• _TASK INSTRUCTIONS_
Please reproduce the entries that follow, keeping each word intact.

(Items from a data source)
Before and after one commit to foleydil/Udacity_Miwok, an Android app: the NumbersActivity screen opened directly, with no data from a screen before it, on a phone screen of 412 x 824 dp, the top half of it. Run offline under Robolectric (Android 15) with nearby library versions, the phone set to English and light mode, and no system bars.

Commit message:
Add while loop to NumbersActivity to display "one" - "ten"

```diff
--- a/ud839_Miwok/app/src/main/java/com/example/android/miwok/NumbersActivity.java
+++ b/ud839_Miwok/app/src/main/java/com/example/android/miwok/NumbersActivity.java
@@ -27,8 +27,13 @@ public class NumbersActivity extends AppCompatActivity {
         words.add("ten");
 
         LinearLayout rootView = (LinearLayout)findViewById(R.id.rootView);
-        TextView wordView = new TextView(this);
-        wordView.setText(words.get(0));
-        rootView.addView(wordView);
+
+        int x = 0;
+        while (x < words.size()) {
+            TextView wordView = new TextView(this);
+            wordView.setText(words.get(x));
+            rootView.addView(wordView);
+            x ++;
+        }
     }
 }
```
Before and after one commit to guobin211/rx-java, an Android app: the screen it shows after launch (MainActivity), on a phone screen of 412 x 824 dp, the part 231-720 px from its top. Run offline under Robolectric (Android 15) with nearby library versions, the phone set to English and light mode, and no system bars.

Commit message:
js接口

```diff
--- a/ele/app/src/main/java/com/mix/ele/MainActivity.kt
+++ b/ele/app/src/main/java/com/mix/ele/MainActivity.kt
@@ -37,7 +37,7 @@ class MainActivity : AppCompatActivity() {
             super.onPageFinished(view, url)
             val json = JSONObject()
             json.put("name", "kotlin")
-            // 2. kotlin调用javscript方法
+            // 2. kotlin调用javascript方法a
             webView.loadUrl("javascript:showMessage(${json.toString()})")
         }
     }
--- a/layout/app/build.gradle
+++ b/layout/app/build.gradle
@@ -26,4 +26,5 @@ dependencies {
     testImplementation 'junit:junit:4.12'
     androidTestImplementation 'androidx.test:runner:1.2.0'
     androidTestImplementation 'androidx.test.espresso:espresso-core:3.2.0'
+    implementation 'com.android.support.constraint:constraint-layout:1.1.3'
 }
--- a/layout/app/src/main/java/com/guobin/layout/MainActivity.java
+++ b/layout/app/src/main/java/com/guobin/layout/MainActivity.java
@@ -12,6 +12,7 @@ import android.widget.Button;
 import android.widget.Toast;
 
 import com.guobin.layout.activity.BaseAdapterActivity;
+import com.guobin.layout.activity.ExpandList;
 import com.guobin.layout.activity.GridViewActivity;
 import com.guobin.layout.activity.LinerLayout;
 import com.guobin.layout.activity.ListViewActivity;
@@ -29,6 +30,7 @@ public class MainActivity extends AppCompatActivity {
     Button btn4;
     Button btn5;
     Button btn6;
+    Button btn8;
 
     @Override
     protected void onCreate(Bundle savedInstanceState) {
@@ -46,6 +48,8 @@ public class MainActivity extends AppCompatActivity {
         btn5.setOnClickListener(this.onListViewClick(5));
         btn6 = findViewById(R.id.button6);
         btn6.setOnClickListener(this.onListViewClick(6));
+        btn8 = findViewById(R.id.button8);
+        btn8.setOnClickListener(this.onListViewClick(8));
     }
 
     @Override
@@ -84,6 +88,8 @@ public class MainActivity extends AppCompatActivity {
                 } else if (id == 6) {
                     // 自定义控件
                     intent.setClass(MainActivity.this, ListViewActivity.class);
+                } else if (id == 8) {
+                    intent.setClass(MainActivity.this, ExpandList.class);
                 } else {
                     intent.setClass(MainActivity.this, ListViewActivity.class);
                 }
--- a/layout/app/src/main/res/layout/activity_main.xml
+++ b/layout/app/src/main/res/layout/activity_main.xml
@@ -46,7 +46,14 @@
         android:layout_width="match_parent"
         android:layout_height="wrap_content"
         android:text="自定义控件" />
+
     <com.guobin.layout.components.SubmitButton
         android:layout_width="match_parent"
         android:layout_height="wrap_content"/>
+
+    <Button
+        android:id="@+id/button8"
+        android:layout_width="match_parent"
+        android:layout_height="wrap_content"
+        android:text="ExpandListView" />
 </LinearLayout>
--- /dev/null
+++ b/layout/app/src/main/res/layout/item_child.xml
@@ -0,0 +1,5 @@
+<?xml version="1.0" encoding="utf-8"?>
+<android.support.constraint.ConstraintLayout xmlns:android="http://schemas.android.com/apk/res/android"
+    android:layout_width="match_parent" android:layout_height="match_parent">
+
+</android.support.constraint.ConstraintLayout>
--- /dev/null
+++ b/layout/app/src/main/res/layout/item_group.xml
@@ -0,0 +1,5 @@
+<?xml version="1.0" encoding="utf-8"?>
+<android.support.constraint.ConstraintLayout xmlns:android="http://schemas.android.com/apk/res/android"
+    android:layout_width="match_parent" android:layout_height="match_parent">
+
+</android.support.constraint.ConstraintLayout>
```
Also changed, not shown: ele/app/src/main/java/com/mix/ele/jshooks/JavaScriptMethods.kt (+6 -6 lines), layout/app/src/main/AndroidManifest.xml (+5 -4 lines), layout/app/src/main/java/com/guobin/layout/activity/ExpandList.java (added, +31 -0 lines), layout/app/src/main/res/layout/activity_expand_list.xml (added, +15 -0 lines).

• _ANSWER BELOW_
Before and after one commit to foleydil/Udacity_Miwok, an Android app: the NumbersActivity screen opened directly, with no data from a screen before it, on a phone screen of 412 x 824 dp, the top half of it. Run offline under Robolectric (Android 15) with nearby library versions, the phone set to English and light mode, and no system bars.

Commit message:
Add while loop to NumbersActivity to display "one" - "ten"

```diff
--- a/ud839_Miwok/app/src/main/java/com/example/android/miwok/NumbersActivity.java
+++ b/ud839_Miwok/app/src/main/java/com/example/android/miwok/NumbersActivity.java
@@ -27,8 +27,13 @@ public class NumbersActivity extends AppCompatActivity {
         words.add("ten");
 
         LinearLayout rootView = (LinearLayout)findViewById(R.id.rootView);
-        TextView wordView = new TextView(this);
-        wordView.setText(words.get(0));
-        rootView.addView(wordView);
+
+        int x = 0;
+        while (x < words.size()) {
+            TextView wordView = new TextView(this);
+            wordView.setText(words.get(x));
+            rootView.addView(wordView);
+            x ++;
+        }
     }
 }
```
Before and after one commit to guobin211/rx-java, an Android app: the screen it shows after launch (MainActivity), on a phone screen of 412 x 824 dp, the part 231-720 px from its top. Run offline under Robolectric (Android 15) with nearby library versions, the phone set to English and light mode, and no system bars.

Commit message:
js接口

```diff
--- a/ele/app/src/main/java/com/mix/ele/MainActivity.kt
+++ b/ele/app/src/main/java/com/mix/ele/MainActivity.kt
@@ -37,7 +37,7 @@ class MainActivity : AppCompatActivity() {
             super.onPageFinished(view, url)
             val json = JSONObject()
             json.put("name", "kotlin")
-            // 2. kotlin调用javscript方法
+            // 2. kotlin调用javascript方法a
             webView.loadUrl("javascript:showMessage(${json.toString()})")
         }
     }
--- a/layout/app/build.gradle
+++ b/layout/app/build.gradle
@@ -26,4 +26,5 @@ dependencies {
     testImplementation 'junit:junit:4.12'
     androidTestImplementation 'androidx.test:runner:1.2.0'
     androidTestImplementation 'androidx.test.espresso:espresso-core:3.2.0'
+    implementation 'com.android.support.constraint:constraint-layout:1.1.3'
 }
--- a/layout/app/src/main/java/com/guobin/layout/MainActivity.java
+++ b/layout/app/src/main/java/com/guobin/layout/MainActivity.java
@@ -12,6 +12,7 @@ import android.widget.Button;
 import android.widget.Toast;
 
 import com.guobin.layout.activity.BaseAdapterActivity;
+import com.guobin.layout.activity.ExpandList;
 import com.guobin.layout.activity.GridViewActivity;
 import com.guobin.layout.activity.LinerLayout;
 import com.guobin.layout.activity.ListViewActivity;
@@ -29,6 +30,7 @@ public class MainActivity extends AppCompatActivity {
     Button btn4;
     Button btn5;
     Button btn6;
+    Button btn8;
 
     @Override
     protected void onCreate(Bundle savedInstanceState) {
@@ -46,6 +48,8 @@ public class MainActivity extends AppCompatActivity {
         btn5.setOnClickListener(this.onListViewClick(5));
         btn6 = findViewById(R.id.button6);
         btn6.setOnClickListener(this.onListViewClick(6));
+        btn8 = findViewById(R.id.button8);
+        btn8.setOnClickListener(this.onListViewClick(8));
     }
 
     @Override
@@ -84,6 +88,8 @@ public class MainActivity extends AppCompatActivity {
                 } else if (id == 6) {
                     // 自定义控件
                     intent.setClass(MainActivity.this, ListViewActivity.class);
+                } else if (id == 8) {
+                    intent.setClass(MainActivity.this, ExpandList.class);
                 } else {
                     intent.setClass(MainActivity.this, ListViewActivity.class);
                 }
--- a/layout/app/src/main/res/layout/activity_main.xml
+++ b/layout/app/src/main/res/layout/activity_main.xml
@@ -46,7 +46,14 @@
         android:layout_width="match_parent"
         android:layout_height="wrap_content"
         android:text="自定义控件" />
+
     <com.guobin.layout.components.SubmitButton
         android:layout_width="match_parent"
         android:layout_height="wrap_content"/>
+
+    <Button
+        android:id="@+id/button8"
+        android:layout_width="match_parent"
+        android:layout_height="wrap_content"
+        android:text="ExpandListView" />
 </LinearLayout>
--- /dev/null
+++ b/layout/app/src/main/res/layout/item_child.xml
@@ -0,0 +1,5 @@
+<?xml version="1.0" encoding="utf-8"?>
+<android.support.constraint.ConstraintLayout xmlns:android="http://schemas.android.com/apk/res/android"
+    android:layout_width="match_parent" android:layout_height="match_parent">
+
+</android.support.constraint.ConstraintLayout>
--- /dev/null
+++ b/layout/app/src/main/res/layout/item_group.xml
@@ -0,0 +1,5 @@
+<?xml version="1.0" encoding="utf-8"?>
+<android.support.constraint.ConstraintLayout xmlns:android="http://schemas.android.com/apk/res/android"
+    android:layout_width="match_parent" android:layout_height="match_parent">
+
+</android.support.constraint.ConstraintLayout>
```
Also changed, not shown: ele/app/src/main/java/com/mix/ele/jshooks/JavaScriptMethods.kt (+6 -6 lines), layout/app/src/main/AndroidManifest.xml (+5 -4 lines), layout/app/src/main/java/com/guobin/layout/activity/ExpandList.java (added, +31 -0 lines), layout/app/src/main/res/layout/activity_expand_list.xml (added, +15 -0 lines).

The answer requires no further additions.